Records drawn from a dataset:
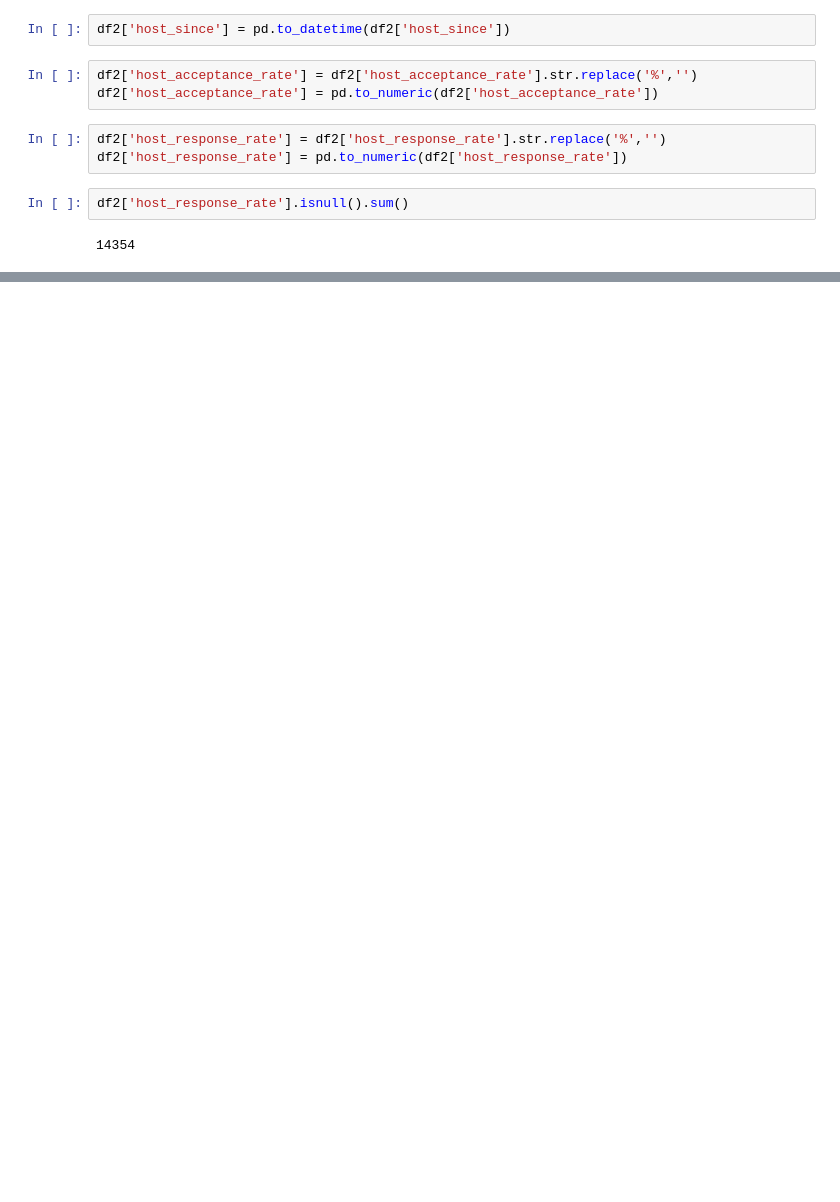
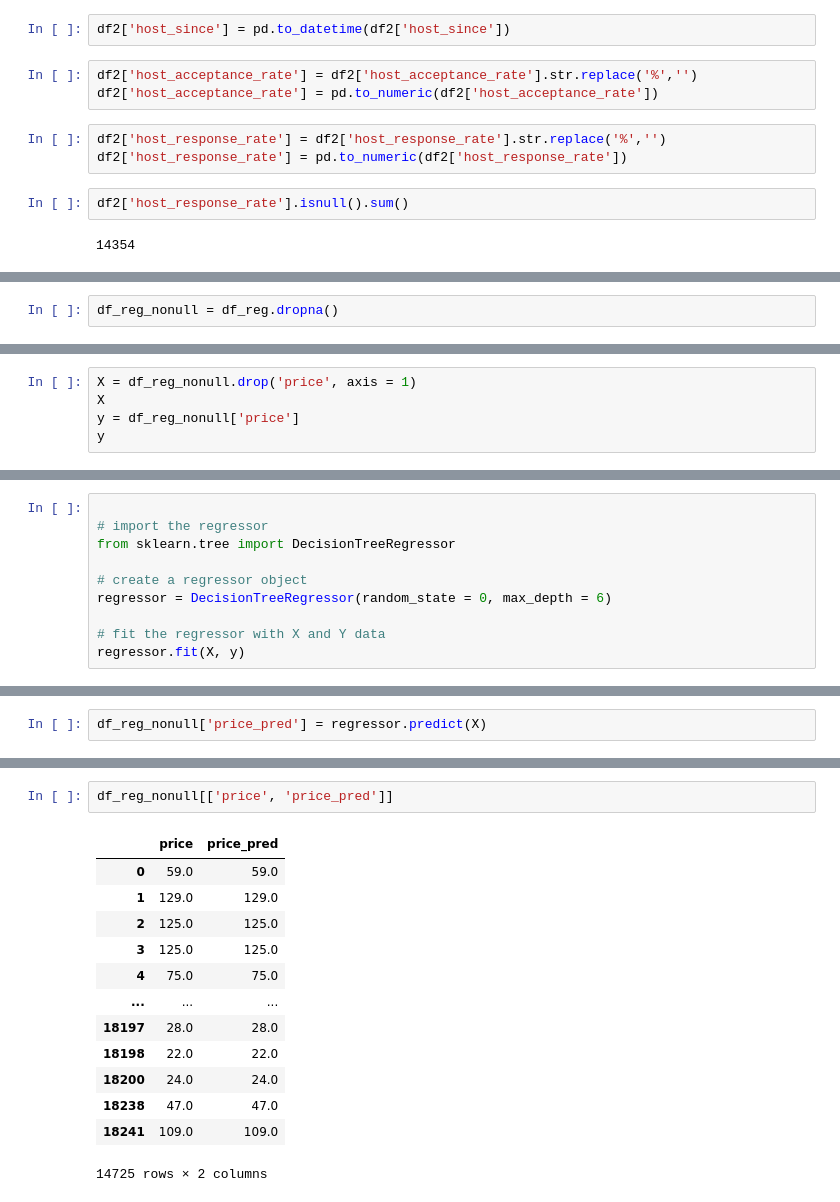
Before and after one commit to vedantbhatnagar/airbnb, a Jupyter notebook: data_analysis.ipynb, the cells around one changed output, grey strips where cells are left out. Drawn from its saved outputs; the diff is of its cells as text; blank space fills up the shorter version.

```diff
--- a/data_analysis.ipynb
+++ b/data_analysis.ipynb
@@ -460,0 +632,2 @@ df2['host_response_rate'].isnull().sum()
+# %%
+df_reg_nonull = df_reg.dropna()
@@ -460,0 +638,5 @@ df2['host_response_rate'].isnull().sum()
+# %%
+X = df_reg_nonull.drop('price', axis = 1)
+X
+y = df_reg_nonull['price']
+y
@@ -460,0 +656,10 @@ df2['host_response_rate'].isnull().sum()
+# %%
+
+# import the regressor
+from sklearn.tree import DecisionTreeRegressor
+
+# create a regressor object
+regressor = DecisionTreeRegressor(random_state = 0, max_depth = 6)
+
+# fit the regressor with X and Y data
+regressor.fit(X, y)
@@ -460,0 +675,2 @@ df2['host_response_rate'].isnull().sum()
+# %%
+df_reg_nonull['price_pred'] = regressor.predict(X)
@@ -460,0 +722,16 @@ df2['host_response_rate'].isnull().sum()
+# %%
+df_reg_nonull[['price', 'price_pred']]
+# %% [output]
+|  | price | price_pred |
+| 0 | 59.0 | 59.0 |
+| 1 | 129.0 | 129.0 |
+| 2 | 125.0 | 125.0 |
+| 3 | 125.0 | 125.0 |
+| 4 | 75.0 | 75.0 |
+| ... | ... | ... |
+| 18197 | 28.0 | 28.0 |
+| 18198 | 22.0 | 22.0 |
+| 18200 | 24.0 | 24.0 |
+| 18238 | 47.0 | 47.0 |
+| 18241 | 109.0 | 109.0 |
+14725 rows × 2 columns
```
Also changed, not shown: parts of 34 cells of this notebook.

Problem: Please show each line in the records above that contains "import".

Result for this exercise:
+# import the regressor
+from sklearn.tree import DecisionTreeRegressor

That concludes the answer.